“For a while it was a very good time to be brewing beer in Chicago . . . but for the last year, things flipped…Not all breweries are going to make it.” Half Acre Founder Gabriel Magliaro to Crain’s
After years of double-digit growth craft beer’s momentum is slowing, fueling worries of rising craft beer closings. And some cities will be hit worse than others in 2020. Established brewing hubs like Denver, Seattle and San Diego are of course vulnerable…But so is Chicago.
Chicago and its near suburbs currently has an estimated 230 craft breweries online according to the Hop Review. That’s up from 157 in 2015.
And with the craft beer business slowing, the state’s craft beer industry which employ 21,468 people and generate $3.2 billion in economic impact according to the Brewers Association, is facing what could be a difficult 2020.
Chicago has been hit especially hard by the wider slowdown in craft beer….US sales grew 2.8 percent to $4.3 billion last year according IRI, a leading US market research company…down from 18 percent growth in 2015.
And as IRI’s beer, wine and spirits analyst Patrick Livingston explained to Crain’s Chicago Business, that leaves the nation’s third biggest city particularly susceptible to brewery closings in the coming year…
“Chicago is one of the leading decliners for craft beer because Chicago is a very well-developed craft beer market…There is more to lose here.”
Craft beer, which has been challenging global brewers like Anheuser-Busch and Molson Coors for almost two decades, has mainstreamed. And as part of that progression lost some of its perceived coolness especially with younger consumers who grew up with craft beer almost always being a given…the same demographic that is currently driving the emerging hard seltzer sector.
“We have some projections showing the hard seltzer category eclipsing the entire craft beer segment by 2022,” Livingston added, and unfortunately he may be right.
“The craft brewing industry is adapting to the new realities of a mature market landscape,” said Bart Watson, chief economist, Brewers Association.

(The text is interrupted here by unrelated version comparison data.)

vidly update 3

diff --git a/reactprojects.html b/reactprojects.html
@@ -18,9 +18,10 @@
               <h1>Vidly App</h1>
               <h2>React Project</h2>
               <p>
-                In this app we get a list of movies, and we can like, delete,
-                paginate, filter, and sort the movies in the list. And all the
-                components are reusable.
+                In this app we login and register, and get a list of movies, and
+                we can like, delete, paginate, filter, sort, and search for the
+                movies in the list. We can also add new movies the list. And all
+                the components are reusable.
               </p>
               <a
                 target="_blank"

And brewers in successful craft beer bastions like Chicago are now facing a more challenging economic landscape.